Americans have spoken and it seems as if they are tired of the system. And this was clear in their results. Blue-collar workers are tired of being overlooked by the elites in Washington. Typically Democrat areas are done with the corruption in DC. This ought to be a wakeup call to not just the Democratic party, but also to the Republican party. The American public is no longer going to be complacent in allowing policymakers in DC to operate independently from what they want. And many seem to think that Donald Trump is the wakeup call that our system needs.

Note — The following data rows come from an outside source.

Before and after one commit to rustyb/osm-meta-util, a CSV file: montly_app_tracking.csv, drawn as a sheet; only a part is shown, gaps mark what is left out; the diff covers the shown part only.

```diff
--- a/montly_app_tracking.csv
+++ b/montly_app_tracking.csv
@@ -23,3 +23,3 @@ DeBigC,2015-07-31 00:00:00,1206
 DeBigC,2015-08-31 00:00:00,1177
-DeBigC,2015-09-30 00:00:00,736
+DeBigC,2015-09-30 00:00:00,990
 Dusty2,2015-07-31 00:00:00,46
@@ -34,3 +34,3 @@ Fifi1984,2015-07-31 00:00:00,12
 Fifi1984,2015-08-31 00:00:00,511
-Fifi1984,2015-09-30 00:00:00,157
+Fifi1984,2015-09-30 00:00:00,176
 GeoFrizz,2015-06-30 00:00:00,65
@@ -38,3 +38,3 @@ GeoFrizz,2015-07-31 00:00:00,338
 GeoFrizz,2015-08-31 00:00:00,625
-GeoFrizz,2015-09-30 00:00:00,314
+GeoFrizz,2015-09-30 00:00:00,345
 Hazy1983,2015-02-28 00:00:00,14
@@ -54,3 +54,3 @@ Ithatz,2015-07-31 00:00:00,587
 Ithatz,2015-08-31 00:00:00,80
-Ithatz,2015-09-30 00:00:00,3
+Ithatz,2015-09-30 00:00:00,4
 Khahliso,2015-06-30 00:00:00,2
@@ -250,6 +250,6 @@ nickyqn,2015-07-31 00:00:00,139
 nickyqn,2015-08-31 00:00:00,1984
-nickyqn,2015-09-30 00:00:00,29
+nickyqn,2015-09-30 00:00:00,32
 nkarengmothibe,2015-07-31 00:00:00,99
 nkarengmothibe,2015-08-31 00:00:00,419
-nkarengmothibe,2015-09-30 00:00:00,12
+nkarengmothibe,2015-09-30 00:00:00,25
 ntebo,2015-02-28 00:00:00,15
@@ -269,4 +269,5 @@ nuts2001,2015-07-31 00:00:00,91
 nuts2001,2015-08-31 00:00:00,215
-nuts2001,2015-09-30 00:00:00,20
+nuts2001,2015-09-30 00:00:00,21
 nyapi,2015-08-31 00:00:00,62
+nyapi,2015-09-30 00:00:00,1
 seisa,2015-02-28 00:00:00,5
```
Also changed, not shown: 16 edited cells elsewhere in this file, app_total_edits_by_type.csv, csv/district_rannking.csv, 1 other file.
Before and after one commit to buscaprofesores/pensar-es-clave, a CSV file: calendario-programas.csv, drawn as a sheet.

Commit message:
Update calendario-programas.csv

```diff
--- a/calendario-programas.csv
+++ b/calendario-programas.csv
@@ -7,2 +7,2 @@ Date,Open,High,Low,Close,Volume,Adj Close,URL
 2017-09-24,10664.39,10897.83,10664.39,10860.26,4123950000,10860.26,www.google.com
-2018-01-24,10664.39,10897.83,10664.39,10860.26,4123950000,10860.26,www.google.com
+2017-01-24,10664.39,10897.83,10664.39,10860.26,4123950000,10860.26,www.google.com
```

Many Republicans were losing sleep over what a third consecutive loss of the White House could mean for the future of their party. On the surface, this result seems like a positive for the Republicans; but this could be argued differently. I think that the Republican party as it currently operates is on its last legs. There is a serious divide in the Republican party between younger party members and the old guard. The Republican party is woefully out of date with a number of its policies, particularly as it relates to social issues. Any other election and this potentially would have been a crib death for a Republican candidate. But not this year. And to be perfectly honest, the Democrats will be facing a similar issue. This could very well be the end of the two-party dominance in American politics.
These are uncertain times to be sure. Trump’s fiery rhetoric about immigrants and other minority groups are certainly cause for concern. Even if Trump’s administration does not follow through on his sound bites, he has given legitimacy to fringe groups that spew hate and vitriol. One can only hope that perhaps a more reasonable President Trump will do something to restrain this. Trump does actually tend to be more centre of the aisle than many other Republicans and even his running mate, Mike Pence, who is known for his extreme policies towards the LGBT community.
Trump has actually shown a significant amount of support for the LGBT community, contrary to the party line. There has even been a quiet murmur about the possibility of Trump’s fiery comments actually stemming from a mentality that Republicans have been seeking out a more extreme and vocal candidate. This leaves a possibility that Trump’s actions in office won’t be as extremist as his campaign suggested. I wouldn’t put money on it, but one can hope.
Clinton called Trump and conceded the race. Trump gave his victory speech. And it honestly wasn’t as bad as one might have thought. He sounded, dare I say it, presidential. “Now it’s time for America to bind the wounds of division, we have to get together. To all Republicans and Democrats and independents across this nation, I say, it is time for us to come together as one united people,” Trump said during his victory speech in Midtown Manhattan. “I pledge to every citizen of our land that I will be president for all Americans, and this is so important to me.”
Now, it is time for everybody to get some sleep. Nobody can predict what will happen in a Trump presidency or anything really (clearly based on this election). All we can do is wait and see what Trump’s plan going forward is.
And in the immortal words of Douglas Adams, “Don’t panic.”